II. The Federalist Papers (2/3-2/28)
1. What is Madison's definition of “faction”?
A number of citizens, whether a majority or minority, united
and actuated by some common impulse of passion, or of interest,
adverse to the rights of other citizens, or to the permanent and
aggregate interests of the community.
2. What are the methods of removing the causes or the effects of
Prevent the causes of faction: destroy liberty so that it would
no longer be a democracy; give all citizens the same opinions,
passions, and interests (not possible).
Contain the effects of faction: if faction is minority it can’t pose a
real threat, if a majority you have to a) prevent the interests from
existing in a majority or b) render majority unable to carry into
effect schemes of oppression based on those interests
3. Which of the methods of removing the causes or the effects of
faction does Madison
support, and why does he reject the rest?
Rejects the concept of eliminating liberty because its no
longer a democracy in that case and claims it is idealistic to
homogenize their thoughts; supports rendering the majority unable
to act directly on their ideas through representation
4. In what two ways does a Republic differ from a Democracy for
The delegation of government and the scale-ability of
government (functions well for both small and large groups of
people--applicable to the exponentially growing US of the time)
5. What psychological reason does Hamilton give as to why the national leaders will not seek
to infringe on the state leaders?
There are two different kinds of ambition: one leads a person
towards national government (where the concerns are more
interesting) and the other leads a person to local government.
Those that end up in national government are not concerned with
6. Why does Hamilton say that the danger will in fact be from state
leaders infringing on the
The people tend to be more committed to their local leaders
and therefore more loyal to them, which could pose a threat to
national authority. Local leaders are also more concerned with
their local communities and not as much the nation as a whole.
7. How does Hamilton believe his constitution will prevent a
situation like that in “ancient
feudal systems” where localized leaders were always contending
for power with the national
A balance of power between the national government and
local powers through the people.
8. What is Madison's definition of a “Republic”?
A government which derives all its powers directly or
indirectly from the great body of the people, and is administered by
persons holding their offices during pleasure for a limited period or
during good behavior. i.e. A system of government that is
dependent on indirect democracy in which the representatives
derive their power from the people.
9. Why does Madison say that the government he wishes to
constitute will be federal and not national, and why does such a distinction even matter?
The government is both national and federal because
authority resides in the majority of the people and the majority can

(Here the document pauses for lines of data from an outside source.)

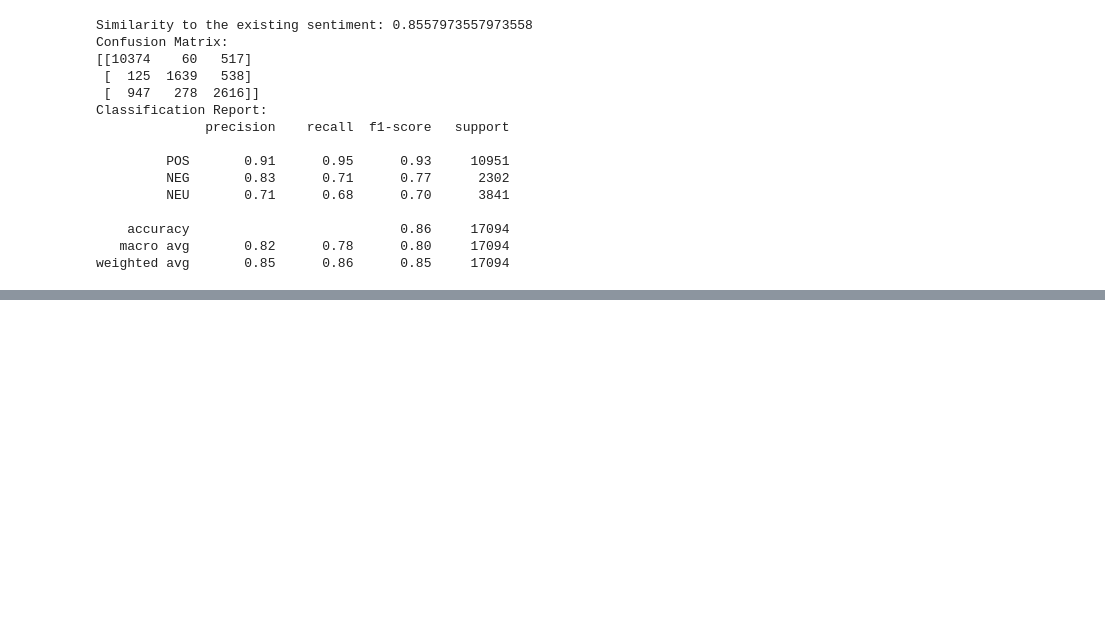
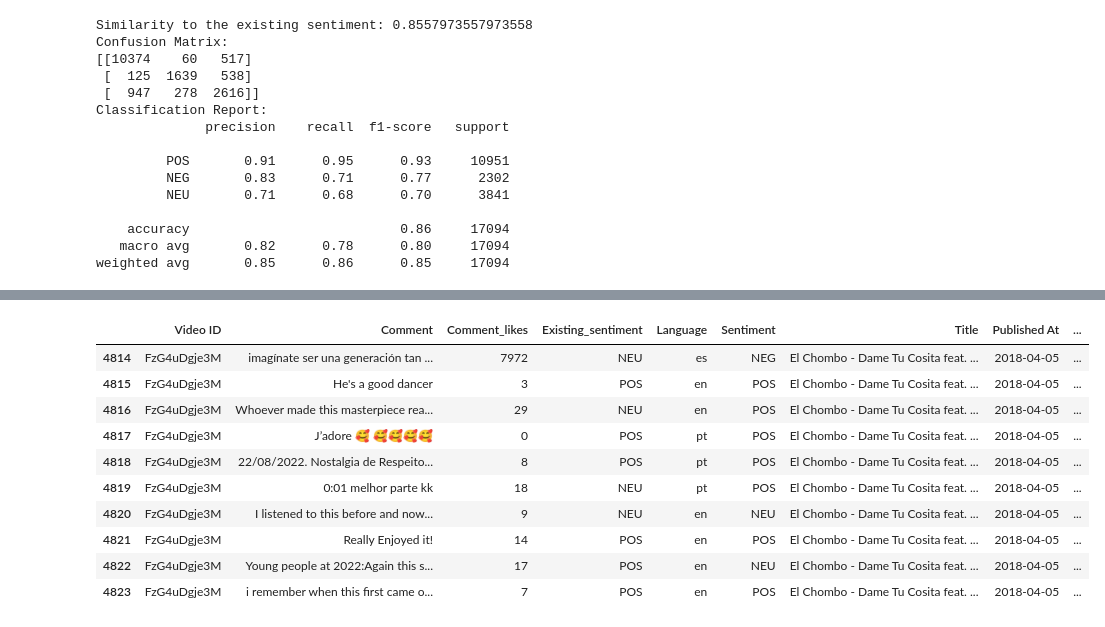
Before and after one commit to OmarEmad313/YouTube-video-trends-with-sentiment-analysis, a Jupyter notebook: notebook.ipynb, the cells around one changed output, grey strips where cells are left out. Drawn from its saved outputs; the diff is of its cells as text; code cells hidden in the pictures; blank space fills up the shorter version.

```diff
--- a/notebook.ipynb
+++ b/notebook.ipynb
@@ -906,0 +873,18 @@ comments_with_video_stats
+# %%
+# Assigning the title of the most viewed vide
+most_viewed_video_title = videos_stats[videos_stats['Views'] == videos_stats['Views'].max()]['Title'].values[0]
+most_viewed_video_title
+# select the most_viewed_video_title from the comments_with_video_stats
+comments_with_video_stats[comments_with_video_stats['Title'] == most_viewed_video_title]
+# %% [output]
+|  | Video ID | Comment | Comment_likes | Existing_sentiment | Language | Sentiment | Title | Published At | ... |
+| 4814 | FzG4uDgje3M | imagínate ser una generación tan ... | 7972 | NEU | es | NEG | El Chombo - Dame Tu Cosita feat. ... | 2018-04-05 | ... |
+| 4815 | FzG4uDgje3M | He's a good dancer | 3 | POS | en | POS | El Chombo - Dame Tu Cosita feat. ... | 2018-04-05 | ... |
+| 4816 | FzG4uDgje3M | Whoever made this masterpiece rea... | 29 | NEU | en | POS | El Chombo - Dame Tu Cosita feat. ... | 2018-04-05 | ... |
+| 4817 | FzG4uDgje3M | J’adore 🥰 🥰🥰🥰🥰 | 0 | POS | pt | POS | El Chombo - Dame Tu Cosita feat. ... | 2018-04-05 | ... |
+| 4818 | FzG4uDgje3M | 22/08/2022. Nostalgia de Respeito... | 8 | POS | pt | POS | El Chombo - Dame Tu Cosita feat. ... | 2018-04-05 | ... |
+| 4819 | FzG4uDgje3M | 0:01 melhor parte kk | 18 | NEU | pt | POS | El Chombo - Dame Tu Cosita feat. ... | 2018-04-05 | ... |
+| 4820 | FzG4uDgje3M | I listened to this before and now... | 9 | NEU | en | NEU | El Chombo - Dame Tu Cosita feat. ... | 2018-04-05 | ... |
+| 4821 | FzG4uDgje3M | Really Enjoyed it! | 14 | POS | en | POS | El Chombo - Dame Tu Cosita feat. ... | 2018-04-05 | ... |
+| 4822 | FzG4uDgje3M | Young people at 2022:Again this s... | 17 | POS | en | NEU | El Chombo - Dame Tu Cosita feat. ... | 2018-04-05 | ... |
+| 4823 | FzG4uDgje3M | i remember when this first came o... | 7 | POS | en | POS | El Chombo - Dame Tu Cosita feat. ... | 2018-04-05 | ... |
```
Also changed, not shown: parts of 25 cells of this notebook.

overthrow the government at any time. This is important because it
determines how direct the democracy is and how direct the
government’s control is.
10. What is Madison's definition of “tyranny”?
Tyranny is the accumulation of all powers into one hand,
whether the hand of one, few, or many and whether it be hereditary
or appointed. In other words, tyranny is un